In particular, we can now give a sense to differential equations driven by some continuous paths with finite p-variation, for any p \ge 1. Indeed, let x:[0,1] \to \mathbb{R}^d which is continuous with a fnite p-variation and assume that there exists x^* \in \Omega^p \mathbb{G}_N (\mathbb{R}^d) whose projection onto \mathbb{R}^d is x. The projection onto \mathbb{R}^d of \mathcal{I}^{*}(x^*) is then understood as being a solution of
y(t) =y_0+\sum_{i=1}^d \int_0^t V_i (y(s)) dx^i(s).

An important example of application is given by the case where the driving signal is a Brownian motion (B(t))_{t \ge 0}. Brownian motion has a p-finite variation for any p > 2 and, as we will see, admits a canonical lift in \Omega^p \mathbb{G}_2 (\mathbb{R}^d). As a conclusion, we can consider in the rough paths sense, solutions to the equation
y(t) =y_0+\sum_{i=1}^d \int_0^t V_i (y(s)) dB^i(s).

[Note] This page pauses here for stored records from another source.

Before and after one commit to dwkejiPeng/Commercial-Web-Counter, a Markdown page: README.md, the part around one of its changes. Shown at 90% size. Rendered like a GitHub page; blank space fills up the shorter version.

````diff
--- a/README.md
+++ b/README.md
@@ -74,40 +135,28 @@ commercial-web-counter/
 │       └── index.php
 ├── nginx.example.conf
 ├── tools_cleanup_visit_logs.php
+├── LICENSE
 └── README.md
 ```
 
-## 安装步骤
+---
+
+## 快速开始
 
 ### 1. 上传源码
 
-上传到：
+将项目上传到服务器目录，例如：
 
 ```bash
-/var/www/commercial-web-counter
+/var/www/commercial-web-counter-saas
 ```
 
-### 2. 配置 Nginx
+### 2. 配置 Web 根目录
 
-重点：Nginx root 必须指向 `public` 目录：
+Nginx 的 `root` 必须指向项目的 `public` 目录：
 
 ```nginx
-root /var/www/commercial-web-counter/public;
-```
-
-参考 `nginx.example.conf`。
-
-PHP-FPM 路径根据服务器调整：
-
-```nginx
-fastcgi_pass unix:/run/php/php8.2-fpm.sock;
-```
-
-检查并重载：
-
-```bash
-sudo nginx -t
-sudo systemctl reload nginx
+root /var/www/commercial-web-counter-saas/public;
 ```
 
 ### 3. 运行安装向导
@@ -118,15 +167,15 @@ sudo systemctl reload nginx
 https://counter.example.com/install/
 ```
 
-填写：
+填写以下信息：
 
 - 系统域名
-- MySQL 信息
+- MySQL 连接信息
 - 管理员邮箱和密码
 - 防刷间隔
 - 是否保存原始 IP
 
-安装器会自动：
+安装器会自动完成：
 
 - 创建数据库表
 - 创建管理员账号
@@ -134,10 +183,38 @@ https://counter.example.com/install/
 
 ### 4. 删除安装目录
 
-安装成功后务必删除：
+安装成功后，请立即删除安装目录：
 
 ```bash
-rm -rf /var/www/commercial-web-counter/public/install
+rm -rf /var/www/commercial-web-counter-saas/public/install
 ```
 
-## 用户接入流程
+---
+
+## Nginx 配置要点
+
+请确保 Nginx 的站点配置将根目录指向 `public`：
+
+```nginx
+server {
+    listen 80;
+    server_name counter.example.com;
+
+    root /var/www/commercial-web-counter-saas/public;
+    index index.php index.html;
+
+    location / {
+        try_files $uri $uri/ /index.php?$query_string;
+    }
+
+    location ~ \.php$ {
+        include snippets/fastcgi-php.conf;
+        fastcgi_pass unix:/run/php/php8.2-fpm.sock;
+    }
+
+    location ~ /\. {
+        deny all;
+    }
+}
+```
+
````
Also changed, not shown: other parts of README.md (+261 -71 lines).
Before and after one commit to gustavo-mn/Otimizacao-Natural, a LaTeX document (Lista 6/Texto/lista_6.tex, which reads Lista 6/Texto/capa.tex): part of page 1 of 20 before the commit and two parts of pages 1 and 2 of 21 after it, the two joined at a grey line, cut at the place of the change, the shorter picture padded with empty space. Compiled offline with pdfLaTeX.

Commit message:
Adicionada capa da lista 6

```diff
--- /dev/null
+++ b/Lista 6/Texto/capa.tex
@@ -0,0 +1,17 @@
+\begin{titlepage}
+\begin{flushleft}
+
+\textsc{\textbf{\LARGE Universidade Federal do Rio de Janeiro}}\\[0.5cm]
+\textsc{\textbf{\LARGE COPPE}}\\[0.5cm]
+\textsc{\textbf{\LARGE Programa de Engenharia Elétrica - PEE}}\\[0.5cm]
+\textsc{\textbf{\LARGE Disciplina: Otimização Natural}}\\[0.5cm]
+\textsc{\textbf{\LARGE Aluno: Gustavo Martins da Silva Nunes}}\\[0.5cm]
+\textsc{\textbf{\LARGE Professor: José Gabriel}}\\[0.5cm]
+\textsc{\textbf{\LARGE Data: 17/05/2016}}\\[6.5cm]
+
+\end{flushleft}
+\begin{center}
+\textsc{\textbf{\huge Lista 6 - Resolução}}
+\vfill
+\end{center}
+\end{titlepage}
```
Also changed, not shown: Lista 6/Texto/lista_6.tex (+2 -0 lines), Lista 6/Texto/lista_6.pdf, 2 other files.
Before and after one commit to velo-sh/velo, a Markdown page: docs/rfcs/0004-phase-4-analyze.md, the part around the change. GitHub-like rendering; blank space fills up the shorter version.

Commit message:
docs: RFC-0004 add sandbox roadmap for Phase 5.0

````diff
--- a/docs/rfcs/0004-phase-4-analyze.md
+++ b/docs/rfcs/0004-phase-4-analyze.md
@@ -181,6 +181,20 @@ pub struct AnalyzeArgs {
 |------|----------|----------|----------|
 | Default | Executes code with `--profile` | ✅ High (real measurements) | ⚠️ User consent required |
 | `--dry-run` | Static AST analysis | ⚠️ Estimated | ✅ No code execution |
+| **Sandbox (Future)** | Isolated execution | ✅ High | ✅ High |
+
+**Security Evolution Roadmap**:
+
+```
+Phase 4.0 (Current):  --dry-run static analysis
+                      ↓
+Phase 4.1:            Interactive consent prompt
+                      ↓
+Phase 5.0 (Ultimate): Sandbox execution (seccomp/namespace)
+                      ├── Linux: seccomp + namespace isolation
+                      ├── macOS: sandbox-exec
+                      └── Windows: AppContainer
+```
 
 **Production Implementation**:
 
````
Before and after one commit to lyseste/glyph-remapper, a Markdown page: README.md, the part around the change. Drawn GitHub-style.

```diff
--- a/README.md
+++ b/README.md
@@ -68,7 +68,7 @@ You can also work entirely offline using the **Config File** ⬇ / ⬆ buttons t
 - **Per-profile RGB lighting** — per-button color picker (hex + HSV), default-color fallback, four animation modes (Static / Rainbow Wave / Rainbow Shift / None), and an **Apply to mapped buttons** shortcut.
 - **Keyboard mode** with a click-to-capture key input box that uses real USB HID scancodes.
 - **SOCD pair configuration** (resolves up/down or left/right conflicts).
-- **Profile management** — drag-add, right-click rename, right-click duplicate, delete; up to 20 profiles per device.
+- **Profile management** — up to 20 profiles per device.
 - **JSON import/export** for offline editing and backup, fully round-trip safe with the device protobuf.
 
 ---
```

It turns out that this notion of solution is exactly equivalent to solutions that are obtained by using the Stratonovitch integration theory. Therefore, the theory of stochastic differential equations appears as a very special case of the rough paths theory !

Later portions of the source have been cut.